On Thursday, the Senate helped bring financial reform one step closer to reality by approving legislation designed to get at some of the roots, at least, of the economic destruction that Wall Street wrought two years ago. The vote was mostly split along predictable partisan lines, with a couple outliers on the Republican side and one Democratic vote against the bill from Sen. Russ Feingold. —KA
The New York Times:
Passage of the bill would herald the end of more than a generation in which the prevailing posture of Washington toward the financial industry was largely one of hands-off admiration, evidenced by steady deregulation. While the measure does not fully restore the toughest restrictions imposed after the Great Depression, it is a clear turning point, highlighting a new distrust of Wall Street, fear of the increasing complexity of technology-driven markets, and renewed reliance on government to protect the little guy.
The bill would create a council of high-level federal officials, led by the Treasury secretary, to try to detect, and perhaps prevent, systemic dangers to the financial system, and it would give the government new authority to seize and shut down failing financial institutions, by liquidating assets and forcing shareholders and creditors to take losses.
It would create a powerful consumer financial protection bureau, to be housed in the Federal Reserve, and widely expand the regulatory authority of the central bank. It would widen the purview of the Securities and Exchange Commission to strengthen regulation of hedge funds, other private equity firms, and credit rating agencies.

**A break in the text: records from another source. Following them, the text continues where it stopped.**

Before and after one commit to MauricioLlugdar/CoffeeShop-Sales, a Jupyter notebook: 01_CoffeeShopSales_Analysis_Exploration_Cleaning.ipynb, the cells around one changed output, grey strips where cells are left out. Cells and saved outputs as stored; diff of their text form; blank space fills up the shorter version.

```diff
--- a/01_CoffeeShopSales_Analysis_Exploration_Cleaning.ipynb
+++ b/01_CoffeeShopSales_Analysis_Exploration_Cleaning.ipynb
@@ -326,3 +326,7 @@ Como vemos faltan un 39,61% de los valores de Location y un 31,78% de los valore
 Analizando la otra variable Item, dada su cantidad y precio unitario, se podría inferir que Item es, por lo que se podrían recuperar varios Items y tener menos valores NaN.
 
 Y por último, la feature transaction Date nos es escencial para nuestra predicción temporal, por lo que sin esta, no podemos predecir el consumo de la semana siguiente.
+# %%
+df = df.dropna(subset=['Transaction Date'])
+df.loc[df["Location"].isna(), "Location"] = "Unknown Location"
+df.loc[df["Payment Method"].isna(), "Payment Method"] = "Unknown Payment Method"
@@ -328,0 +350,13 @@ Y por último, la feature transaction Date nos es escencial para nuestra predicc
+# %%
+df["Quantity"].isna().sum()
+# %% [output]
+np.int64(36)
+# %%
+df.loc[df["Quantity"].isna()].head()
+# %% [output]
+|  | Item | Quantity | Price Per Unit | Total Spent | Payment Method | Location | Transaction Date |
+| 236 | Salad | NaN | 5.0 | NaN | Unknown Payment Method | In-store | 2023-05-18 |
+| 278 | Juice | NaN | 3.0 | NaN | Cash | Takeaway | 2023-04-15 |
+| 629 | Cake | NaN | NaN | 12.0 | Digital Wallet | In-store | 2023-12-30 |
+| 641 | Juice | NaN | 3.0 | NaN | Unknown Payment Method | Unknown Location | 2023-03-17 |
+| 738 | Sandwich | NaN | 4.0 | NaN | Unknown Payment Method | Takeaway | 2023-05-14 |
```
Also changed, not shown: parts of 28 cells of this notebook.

The bill also seeks to curb the most risky behavior on Wall Street, by restricting the ability of banks to invest and trade for their own accounts — a provision known as the Volcker rule, and by creating an extensive regulatory framework for derivatives, the complex financial instruments that were at the heart of the 2008 crisis.